Work required: If a line of the records contains the string "crashDistributionX", copy it out.

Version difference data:
-------------------------

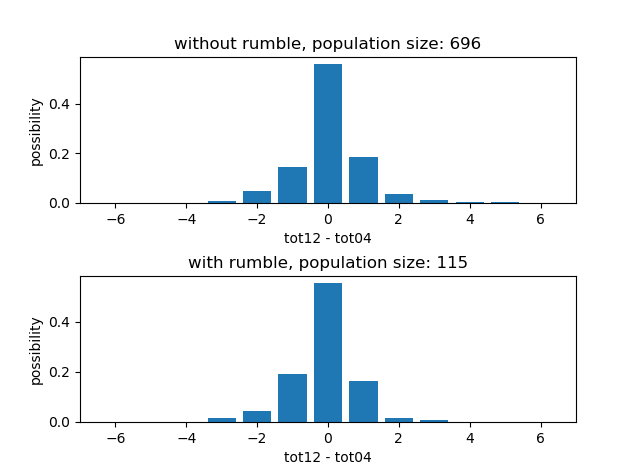
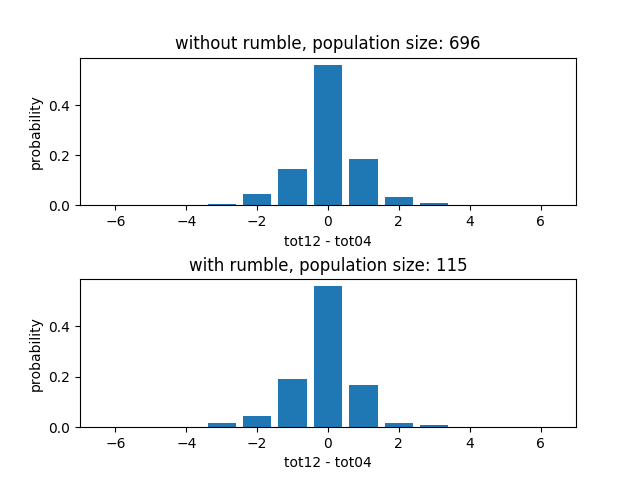
.

diff --git a/Statistical Methods/project2.tex b/Statistical Methods/project2.tex
@@ -22,17 +22,17 @@
 \end{titlepage}
 
 \section*{Summary}
-Rumble strips has been widely adopted as an economic measure to alert inattentive drivers of potential dangers. A rumble strip is a raised or grooved pattern on travel lanes and has different texture with the road on with it is installed. When vehicle tires pass over the strip, they produce a sudden rumbling sound and cause the automobile to vibrate so as to alert inattentive or drowsy drivers[]. It is expected that drivers will pay more attention when passing the road and thus reduce the possibility of potential car accidents. A car accident is such a complex random event that contributed by many factors, it is hard to tell how effective rumble strips are in reducing crashes. So, in this study, we explore the effectiveness of rumble strips by comparing the changes in yearly car crashes number between roads with and without rumble installed in an observed time span (2004 to 2012). We find that there isn't strong evidence that rumble stripes have a general effects in reducing average number of crash on all roads. But when we focus on roads with certain condition, such as road curvature, road width, speed limit, etc., we found that on roads with curvature degree greater than 5, rumble strips can prevent \% of car crashes on average. We also find that rumble strips is also likely to reduce ?\% of car crashes on roads of width greater than 24 feet while they have positive effects in narrower roads, which is unexpected as by intuition we think a crash is more likely to happen if the road is narrower. By further investing the annual traffic volume, we realize that wider roads usually hold more traffic volume and thus higher car accident possibility. We also suspect that rumble strips would help on crash-prone roads, i.e., roads with car accident records in 2004, but we didn't find any strong evidence to support that. 
+Rumble strips has been widely adopted as an economic measure to alert inattentive drivers of potential dangers. A rumble strip is a raised or grooved pattern on travel lanes and has different texture with the road on with it is installed. When vehicle tires pass over the strip, they produce a sudden rumbling sound and cause the automobile to vibrate so as to alert inattentive or drowsy drivers\cite{corkle2001synthesis}. It is expected that drivers will pay more attention when passing the road and thus reduce the possibility of potential car accidents. A car accident is such a complex random event that contributed by many factors, it is hard to tell how effective rumble strips are in reducing crashes. So, in this study, we explore the effectiveness of rumble strips by comparing the changes in yearly car crashes number between roads with and without rumble installed in an observed time span (2004 to 2012). We find that there isn't strong evidence that rumble stripes have a general effects in reducing average number of crash on all roads. But when we focus on roads with certain condition, such as road curvature, road width, speed limit, etc., we found that on roads with curvature degree greater than 5, rumble strips can reduce the number of car crashes by 0.272 on average. We also find that rumble strips is likely to reduce 0.168 of car crashes on roads of width greater than 24 feet while they do not show positive effects in narrower roads, which is unexpected as by intuition we think a crash is more likely to happen if the road is narrower. By further investing the annual traffic volume, we realize that wider roads usually carry more traffic volume and thus higher car accident possibility, and that makes the effects of rumble strips more prominent.
 
 \section*{Dataset and Assumption}
 
-This study works with the dataset "PennCrash.txt"[] that provides number of crashes occurred on about 2000 road segments (sites) in Pennsylvania in the year 2004, 2008 and 2012. Among these sites, rumble strips were installed in 331 of them between year 2008 and 2012. The dataset also gives some features of the roads including annual average daily traffic (AADT) volume, curvature, width, posted speed limit and so on. As we do not know if rumble stripes were installed in 2008 or not, we only use the data of the year 2004 and 2012, and we assume that by the beginning of 2012, all the rumble stripes in this dataset had been installed. Thus we have a clean data to study the crash number before and after rumble strips installation.
+This study works with the dataset "PennCrash.txt"\cite{data} that provides number of crashes occurred on about 2000 road segments (sites) in Pennsylvania in the year 2004, 2008 and 2012. Among these sites, rumble strips were installed in 331 of them between year 2008 and 2012. The dataset also gives some features of the roads including annual average daily traffic (AADT) volume, curvature, width, posted speed limit and so on. As we do not know if rumble stripes were installed in 2008 or not, we only use the data of the year 2004 and 2012, and we assume that by the beginning of 2012, all the rumble stripes in this dataset had been installed. Thus we have a clean data to study the crash number before and after rumble strips installation.
 
 \section*{Methodology}
 
-To study if rumble strips help in reducing the number of car crashes, a naive approach is to compare the car accident number before and after rumble strip installation. However, 8 years (2004 to 2012) is quite a long time span and many factors that affect car crash could have changed over time, such as better traffic control system, improved overall driving behavior, better car control system, higher/lower traffic volume, etc., and we cannot simply claim the changes in car crashes as being the effect of rumble stripes. So we take data of roads that do not have rumble strips treatment as a control group, and those that have rumble strips treatment as treat group. We will study the total crash number changes between year 2012 and year 2004 of the two groups, and test the differences between the two population. When investigating rumble strips' effects on roads of particular features, we will filter the data using the corresponding column before testing the differences. 
+To study if rumble strips help in reducing the number of car crashes, a naive approach is to compare the car accident number before and after rumble strip installation. However, 8 years (2004 to 2012) is quite a long time span and many factors that affect car crash could have changed over time, such as better traffic control system, improved overall driving behavior, better car control system, higher/lower traffic volume, etc., and we cannot simply ascribe the changes in car crashes to rumble stripes. So we take the sample of roads that do not have rumble strips treatment as a control group, and those that have rumble strips treatment as treat group. We will study the total crash number changes between year 2012 and year 2004 of the two groups, and test the differences between the two population. When investigating rumble strips' effects on roads with particular features, we will filter the data using the corresponding column before testing the differences. 
 
-And to compare two population, we perform single-tailed two sample t-test to test their means are equal and get the p value. Generally, we have the following null hypothesis and alternative hypothesis:
+And to compare two population, we perform single-tailed two sample t-test to test if their means are equal and get the p value\cite{t-test}. Generally, we have the following null hypothesis and alternative hypothesis:
 
 \begin{align*}
     H_0: &Mean(tot12-tot04)|(treat, condition(f_1, f_2, ..., f_n)) >= \\
@@ -41,56 +41,78 @@ And to compare two population, we perform single-tailed two sample t-test to tes
          &Mean(tot12-tot04)|(not treat, condition(f_1, f_2, ..., f_n))\\
 \end{align*}
 
-Where $tot04$ and $tot12$ are the total number of crashes in year 2004 and 2012 respectively, and $Mean(tot12-tot04)|(treat, condition(f_1, f_2, ..., f_n))$ denotes the mean value of $tot12-tot04$ of roads that have rumble stripe treatment with conditions on road features $f_1, f_2, ..., f_n$. $H_0$ means rumble strips treatment has no effect or has reverse effect in reducing car crash number on roads with features safisfying $condition(f_1, f_2, ..., f_n)$. We set $\alpha$ value to 0.05 in this study.
+Where $tot04$ and $tot12$ are the total number of crashes in year 2004 and 2012 respectively, and $Mean(tot12-tot04)|(treat, condition(f_1, f_2, ..., f_n))$ denotes the mean value of $tot12-tot04$ of roads that have rumble stripe treatment with conditions on road features $f_1, f_2, ..., f_n$. $H_0$ means rumble strips treatment has no effect or has reverse effect in reducing car crash number on roads with features satisfying $condition(f_1, f_2, ..., f_n)$. We set $\alpha$ value to 0.05 in this study.
 
-\section*{Rumble Strips Effectiveness Tests}
+\section*{Exploratory Data Analysis}
 
 We first study rumble strips' effects on all the roads in the dataset regardless of any road features. Figure ~\ref{fig:general-effect} shows the distribution of the two population. The mean value for the population with rumble strips treatment is -0.066 and 0.028 for that without treatment. While the mean value of the treatment group is slightly smaller than the control group, the p value is 0.057 so we accept the null hypothesis. But still, we can see that the distribution at 1 is marginally smaller than the value at -1 in the group with treatment, and the other way around in the other group. This is a good sign that we can find a more significant difference if we refine the two groups with certain condition on some road features.
 
 \begin{figure}[h!]
     \centering
     \includegraphics[width=0.5\textwidth]{with-and-without-rumble-diff.png}
-    \caption{distribution of tot12-tot04 on roads with and without rumble treatment}
+    \caption{distribution of $tot12-tot04$ on roads with and without rumble treatment}
     \label{fig:general-effect}
 \end{figure}
 
-Then we consider the roads of large curvature. We first check roads with curve degree greater than 3, the mean value of $tot12-tot04$ for the treat group is ? against ? for the control group, and the p value is ?, which rejects the null hyposthesis. When we further increase the curve degree threshold to 5, the difference is more significant, with the mean value difference increase to ? and p value decrease to ?. Figure ~\ref{fig:curve-grt3} and figure ~\ref{fig:curve-grt5} shows the distribution of $tot12-tot04$ of the two cases respectively. 
+We then consider the roads of large curvature. We first check roads with curve degree greater than 3, the mean value of $tot12-tot04$ for the treat group is -0.077 against 0.108 for the control group, and the p value is 0.036, which rejects the null hypothesis. When we further increase the curve degree threshold to 5, the difference is more significant, with the mean value difference increase to 0.272 and p value decrease to 0.028. Figure ~\ref{fig:curve-grt3} and figure ~\ref{fig:curve-grt5} shows the distribution of $tot12-tot04$ of the two cases respectively. 
 
 \begin{figure}[H]
     \centering
     \begin{subfigure}{.5\textwidth}
         \centering
         \includegraphics[width=1\textwidth]{with-and-without-rumble-curvature-grt3-diff.png}
-        \caption{distribution of tot12-tot04 on roads of curve degree $>$ 3     with and without rumble treatment}
+        \caption{distribution of $tot12-tot04$ on roads of curve degree $>$ 3     with and without rumble treatment}
         \label{fig:curve-grt3}
     \end{subfigure}%
     \begin{subfigure}{.5\textwidth}
         \centering
         \includegraphics[width=1\textwidth]{with-and-without-rumble-curvature-grt5-diff.png}
-        \caption{distribution of tot12-tot04 on roads of curve degree $>$ 5     with and without rumble treatment}
+        \caption{distribution of $tot12-tot04$ on roads of curve degree $>$ 5     with and without rumble treatment}
         \label{fig:curve-grt5}
     \end{subfigure}
-    %\caption{A figure with two subfigures}
-    %\label{fig:test}
 \end{figure}
 
-To test our model, we do a 1-year span forecast and compare it against the actual data. Figure ~\ref{fig:forecast1} presents the forecast data and the error. We notice that the change trend of the forecast generally matches the actual data, but the data change scale diminishes as the time goes which makes the future predication approaching to a constant. Figure ~\ref{fig:forecast10} shows a 10-year forecast and the predicated data indeed level off after 3 years. Overall, the results show that our model is capable of doing a good short term forecast but would need further improvements to increase the reliable forecast span.
+The second road feature in this study is the posted speed limit. The speed limit in this dataset has two categories, i.e. smaller than 45 mph and greater than 45 mph. We expect that car accidents tend to happen more frequently on roads with higher speed limit and rumble stirps could help to reduce the chance. Indeed, the mean value of $tot12-tot04$ for the treat group is again smaller than the control group (-0.104 versus 0.047), the p value, however, is 0.059, which is a little bit higher than $alpha$. Figure ~\ref{fig:speed} presents the distribution of $tot12-tot04$ for the two groups.
+
+\begin{figure}[h!]
+    \centering
+    \includegraphics[width=0.5\textwidth]{with-and-without-rumble-speed-grt45-diff.png}
+    \caption{distribution of $tot12-tot04$ on roads of speed limit greater than 45 mph with and without rumble treatment}
+    \label{fig:speed}
+\end{figure}
+
+The last road feature we pick out is road width. Road width is categorized into 3 values in this dataset. More specifically, they are "$<=$ 20", :1, "$>$ 20 and $<$ 24" and "$>=$ 24", with feet being the unit.  While we suspected that a narrower road tends to be more dangerous, the test does not produce a positive result for the rumbles strips' effectiveness on roads in the "$<=$ 20" category, as the mean value of the treat group is 0.1 while the control group has a small mean value of 0.087. Interestingly, when we further check the widest road category, we see a positive result. The mean value in this case is -1.891 for the treat group and 0.006 for the other, with the p value being 0.029. As show in figure ~\ref{fig:width-cat0} and figure ~\ref{fig:width-cat2}, it's noticeable that the distribution of $tot12-tot04$ is much higher at value -1 with rumble strips installation. 
 
 \begin{figure}[H]
     \centering
-    \includegraphics[width=0.5\textwidth]{forecast-1-year.jpg}
-    \caption{1-year span forecast data and the forecast error}
-    \label{fig:forecast1}
+    \begin{subfigure}{.5\textwidth}
+        \centering
+        \includegraphics[width=1\textwidth]{with-and-without-rumble-width-cat0-diff.png}
+        \caption{distribution of $tot12-tot04$ on roads of curve degree $>$ 3     with and without rumble treatment}
+        \label{fig:width-cat0}
+    \end{subfigure}%
+    \begin{subfigure}{.5\textwidth}
+        \centering
+        \includegraphics[width=1\textwidth]{with-and-without-rumble-width-cat2-diff.png}
+        \caption{distribution of $tot12-tot04$ on roads of curve degree $>$ 5     with and without rumble treatment}
+        \label{fig:width-cat2}
+    \end{subfigure}
 \end{figure}
 
-\begin{figure}[H]
+To further study the reason that rumble strips show a better result in wider roads, we plot a scatter plot of road width against AADT as shown in figure ~\ref{fig:width-adt}. We see that a more spacious road is more likely to carry more traffics, and thus higher probability of crashes, which makes the effects of rumble strips, if any, more prominent.
+
+\begin{figure}[h!]
     \centering
-    \includegraphics[width=0.5\textwidth]{forecast-10-year.jpg}
-    \caption{1-year span forecast data and the forecast error}
-    \label{fig:forecast10}
+    \includegraphics[width=0.5\textwidth]{width-adt-scatter.png}
+    \caption{scatter plot for traffic volume versus width}
+    \label{fig:width-adt}
 \end{figure}
 
-\bibliography{project1} 
+\section*{Conclusion}
+
+In this study, we explore the effectiveness of rumble strips by comparing the changes in yearly car crashes number between roads with and without rumble installed under different road conditions, and there are positive results in most of the examined cases. When we compare the $tot12-tot04$ distribution between the treat group and the control group, we find that without rumble strips installation, the value at 1 is tends to be higher then the value at -1, while it's the other way around on roads with rumble stripes installation, which means rumble strips indeed have some positive effects in reducing crashes. And according the cases we have studied, the effects varies across roads with different conditions.
+
+\bibliography{project2} 
 \bibliographystyle{ieeetr}
 \end{document}
 

diff --git a/Statistical Methods/PennCrashTwoSampleTTest.py b/Statistical Methods/PennCrashTwoSampleTTest.py
@@ -24,6 +24,12 @@ drivewaysVSCrash = {}
 speedVSCrash = {}
 
 curvatureDistribution = {}
+"""
+plt.scatter([width_category[x] for x in crash["width"]], crash["adt04"], alpha=0.1)
+plt.xlabel('width(feet)')
+plt.ylabel('AADT')
+plt.xticks([0, 1, 2], ['<= 20', '> 20 and < 24', '>= 24'])
+plt.show()
 for x, y, treat in zip(crash["tot04"], crash["curvature"], crash["Treat"]):
     #if x == 0 or not treat:continue
     y = floor(y)
@@ -62,18 +68,18 @@ crashDistributionY = [crashes[x] for x in crashDistributionX]
 crashDistributionY = [y/sum(crashDistributionY) for y in crashDistributionY]
 plt.bar(crashDistributionX, crashDistributionY)
 plt.xlabel('# crashes')
-plt.ylabel('possibility')
+plt.ylabel('probability')
 plt.show()
-
+"""
 # two sample t-test on crash differences
 #treatDiff = [x for x, y in zip(crash["totDiff"], crash["Treat"]) if y]
 #untreatDiff = [x for x, y in zip(crash["totDiff"], crash["Treat"]) if not y]
 #plt.hist(crash["curvature"], 50)
 #plt.show()
-treatDiff = [x for x, y, curvature in zip(crash["totDiff"], crash["Treat"], crash["curvature"]) if y and curvature > 10]
-untreatDiff = [x for x, y, curvature in zip(crash["totDiff"], crash["Treat"], crash["curvature"]) if not y and curvature > 10]
-#treatDiff = [x for x, y, width in zip(crash["totDiff"], crash["Treat"], crash["width"]) if y and width_category[width] == 2]
-#untreatDiff = [x for x, y, width in zip(crash["totDiff"], crash["Treat"], crash["width"]) if not y and width_category[width] == 2]
+#treatDiff = [x for x, y, curvature in zip(crash["totDiff"], crash["Treat"], crash["curvature"]) if y and curvature > 3]
+#untreatDiff = [x for x, y, curvature in zip(crash["totDiff"], crash["Treat"], crash["curvature"]) if not y and curvature > 3]
+#treatDiff = [x for x, y, width in zip(crash["totDiff"], crash["Treat"], crash["width"]) if y and width_category[width] == 0]
+#untreatDiff = [x for x, y, width in zip(crash["totDiff"], crash["Treat"], crash["width"]) if not y and width_category[width] == 0]
 #treatDiff = [x for x, y, speed in zip(crash["totDiff"], crash["Treat"], crash["speed"]) if y and speed_category[speed] == 1]
 #untreatDiff = [x for x, y, speed in zip(crash["totDiff"], crash["Treat"], crash["speed"]) if not y and speed_category[speed] == 1]
 treatDiff = [x for x, y, tot04, tot08 in zip(crash["totDiff"], crash["Treat"], crash["tot04"], crash["tot08"]) if y and tot04 >= 1]
@@ -104,14 +110,14 @@ plt.subplots_adjust(hspace=0.5)
 ax1=plt.subplot(2, 1, 1)
 ax1.set_title('without rumble, population size: {}'.format(len(untreatDiff)))
 ax1.set_xlabel('tot12 - tot04')
-ax1.set_ylabel('possibility')
+ax1.set_ylabel('probability')
 ax1.set_xlim([-7, 7])
 plt.bar(untreatDiffX, untreatDiffY)
 
 ax2=plt.subplot(2, 1, 2)
 ax2.set_title('with rumble, population size: {}'.format(len(treatDiff)))
 ax2.set_xlabel('tot12 - tot04')
-ax2.set_ylabel('possibility')
+ax2.set_ylabel('probability')
 ax2.set_xlim([-7, 7])
 plt.bar(treatDiffX, treatDiffY)
 plt.show()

-------------------------

Answer space:
@@ -62,18 +68,18 @@ crashDistributionY = [crashes[x] for x in crashDistributionX]
 plt.bar(crashDistributionX, crashDistributionY)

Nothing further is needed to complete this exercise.